Some may think I’m making a big deal out of something – but it means a great deal to me, to be able to meet other sisters – sisters who love the deen as much as I do and to know that there is a masjid that caters for the needs of the Muslim community. Through this masjid, I have met sisters who dedicate time outside their busy lives for the masjid. These sisters are mothers, they are professionals, yet they make time. Time they give for the sake of Allah – who doesn’t want to witness that? I know how it makes me feel, it makes me want to be like them. This time they give, inshaAllah will weigh greatly on the scales and I find inspiration in such actions.
Masjids play a big part in uniting the community. Often masjids are seen as only somewhere to pray. But the real essence of a masjid lies with how it can bring people together, to allow people to feel like they are part of an ummah. If we look at the role the Prophet’s (saw) masjid in Medinah had, it did much more than allow the early Muslims to pray. It was a learning centre. It wasn’t a mark of architectural excellence, was actually more like a simple hut. But it taught the biggest lessons; it was where people went to know more about Allah.
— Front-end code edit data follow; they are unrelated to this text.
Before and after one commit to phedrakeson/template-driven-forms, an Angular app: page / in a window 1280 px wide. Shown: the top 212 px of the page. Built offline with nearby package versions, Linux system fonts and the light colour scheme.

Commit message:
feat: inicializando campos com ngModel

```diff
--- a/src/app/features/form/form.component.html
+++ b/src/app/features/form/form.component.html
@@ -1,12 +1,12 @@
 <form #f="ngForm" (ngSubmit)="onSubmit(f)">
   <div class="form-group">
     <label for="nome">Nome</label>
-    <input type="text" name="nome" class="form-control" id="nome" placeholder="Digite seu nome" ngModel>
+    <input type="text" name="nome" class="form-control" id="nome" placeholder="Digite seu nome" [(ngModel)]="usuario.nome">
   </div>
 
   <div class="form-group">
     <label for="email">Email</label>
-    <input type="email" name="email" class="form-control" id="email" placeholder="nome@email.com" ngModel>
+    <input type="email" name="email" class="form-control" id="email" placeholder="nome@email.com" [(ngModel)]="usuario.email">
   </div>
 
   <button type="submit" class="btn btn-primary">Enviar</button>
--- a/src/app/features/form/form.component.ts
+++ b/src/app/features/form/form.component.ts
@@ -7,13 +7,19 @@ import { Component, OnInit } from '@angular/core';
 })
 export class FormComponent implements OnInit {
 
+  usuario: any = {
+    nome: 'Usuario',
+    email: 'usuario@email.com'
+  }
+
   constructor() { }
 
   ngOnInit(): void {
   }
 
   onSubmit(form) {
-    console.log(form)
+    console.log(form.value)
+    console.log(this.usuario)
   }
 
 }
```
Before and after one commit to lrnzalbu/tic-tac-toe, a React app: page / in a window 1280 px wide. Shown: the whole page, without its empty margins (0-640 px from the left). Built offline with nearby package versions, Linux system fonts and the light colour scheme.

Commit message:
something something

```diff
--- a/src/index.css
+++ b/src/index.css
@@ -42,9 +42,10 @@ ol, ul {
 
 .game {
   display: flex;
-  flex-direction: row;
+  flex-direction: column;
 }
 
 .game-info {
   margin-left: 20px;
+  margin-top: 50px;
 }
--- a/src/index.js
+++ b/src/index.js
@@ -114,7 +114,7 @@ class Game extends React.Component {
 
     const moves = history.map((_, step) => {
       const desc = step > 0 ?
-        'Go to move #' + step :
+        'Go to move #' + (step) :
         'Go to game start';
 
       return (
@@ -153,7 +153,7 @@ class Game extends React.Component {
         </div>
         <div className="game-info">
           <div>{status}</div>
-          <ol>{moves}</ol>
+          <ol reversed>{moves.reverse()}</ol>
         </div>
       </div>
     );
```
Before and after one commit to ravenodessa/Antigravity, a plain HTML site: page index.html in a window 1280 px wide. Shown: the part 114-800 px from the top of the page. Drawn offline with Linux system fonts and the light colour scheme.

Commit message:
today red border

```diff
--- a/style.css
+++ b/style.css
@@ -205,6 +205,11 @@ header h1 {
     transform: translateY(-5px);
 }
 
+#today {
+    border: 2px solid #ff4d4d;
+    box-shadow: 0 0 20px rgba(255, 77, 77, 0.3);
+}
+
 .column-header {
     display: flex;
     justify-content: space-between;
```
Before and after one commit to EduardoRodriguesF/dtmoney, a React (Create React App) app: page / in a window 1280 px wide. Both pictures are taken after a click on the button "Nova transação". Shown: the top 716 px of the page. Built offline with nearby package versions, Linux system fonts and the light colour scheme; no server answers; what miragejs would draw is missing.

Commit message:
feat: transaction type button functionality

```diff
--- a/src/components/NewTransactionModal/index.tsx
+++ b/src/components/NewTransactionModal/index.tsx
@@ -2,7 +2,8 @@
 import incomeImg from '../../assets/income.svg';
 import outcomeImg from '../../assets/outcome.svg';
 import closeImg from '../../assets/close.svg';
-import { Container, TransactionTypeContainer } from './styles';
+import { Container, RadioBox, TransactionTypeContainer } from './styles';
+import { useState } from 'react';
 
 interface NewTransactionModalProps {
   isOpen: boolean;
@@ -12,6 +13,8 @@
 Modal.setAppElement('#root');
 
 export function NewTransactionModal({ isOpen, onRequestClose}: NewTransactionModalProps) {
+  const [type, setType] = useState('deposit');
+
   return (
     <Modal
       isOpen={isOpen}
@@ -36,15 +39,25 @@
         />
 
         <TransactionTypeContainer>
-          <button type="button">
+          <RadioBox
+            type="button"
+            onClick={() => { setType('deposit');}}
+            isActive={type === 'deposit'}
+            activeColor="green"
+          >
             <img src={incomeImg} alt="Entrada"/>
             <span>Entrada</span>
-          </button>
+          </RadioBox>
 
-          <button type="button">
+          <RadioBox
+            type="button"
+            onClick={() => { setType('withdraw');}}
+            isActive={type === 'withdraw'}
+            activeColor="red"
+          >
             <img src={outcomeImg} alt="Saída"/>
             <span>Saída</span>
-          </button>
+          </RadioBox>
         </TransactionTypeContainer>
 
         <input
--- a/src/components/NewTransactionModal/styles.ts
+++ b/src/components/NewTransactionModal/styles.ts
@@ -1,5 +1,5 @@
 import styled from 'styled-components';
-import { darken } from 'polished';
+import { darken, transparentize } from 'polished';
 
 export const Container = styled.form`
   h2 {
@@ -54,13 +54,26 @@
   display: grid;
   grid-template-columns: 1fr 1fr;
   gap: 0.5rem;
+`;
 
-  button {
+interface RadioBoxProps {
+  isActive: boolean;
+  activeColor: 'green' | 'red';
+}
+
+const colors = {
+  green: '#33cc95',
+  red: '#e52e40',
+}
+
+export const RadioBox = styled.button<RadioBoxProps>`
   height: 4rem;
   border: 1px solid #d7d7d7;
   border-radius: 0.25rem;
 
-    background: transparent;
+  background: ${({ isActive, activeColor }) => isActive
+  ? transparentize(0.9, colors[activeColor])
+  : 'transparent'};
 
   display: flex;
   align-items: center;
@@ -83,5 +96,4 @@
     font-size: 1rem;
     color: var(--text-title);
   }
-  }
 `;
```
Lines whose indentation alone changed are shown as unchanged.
It is very sad, that in some Muslim communities the masjid is just for the men. I’ve heard of scary stories where sisters have been asked to pray outside in the car park because they’re not allowed in the masjid (real story about someone I actually know). Some of these masjids are massive – and yes, I agree that the best place for a woman to pray is at home – but the best place for a woman to learn is probably the masjid.
No masjid committee is probably reading this, but I wish they did. I wish we could tell them to do more for us. Women, who are mothers, daughters, wives need their masjids to do things for them. We have the big responsibility of nurturing and bringing up a whole generation of future Muslims, please think about that when you sit to make decisions about what happens in a masjid.
I think I’ve gone off track now. So coming back to how this masjid has helped me make this city my home. Well, I now feel I can go somewhere and not be judged by the language my parents speak or the shade of the South-Asian skin colour I have. I feel I belong not because of anything else but my faith. And I love it.
I think I see a light at the end of the tunnel – I think I might slowly be able to make this my home. I’m slowly feeling less isolated away from my family and friends – I think I feel a lot more positive about living here now. And all because a masjid allowed me to feel Muslim.
Please remember me in your duas – much love and duas to the Ummah I am so happy to be a part of.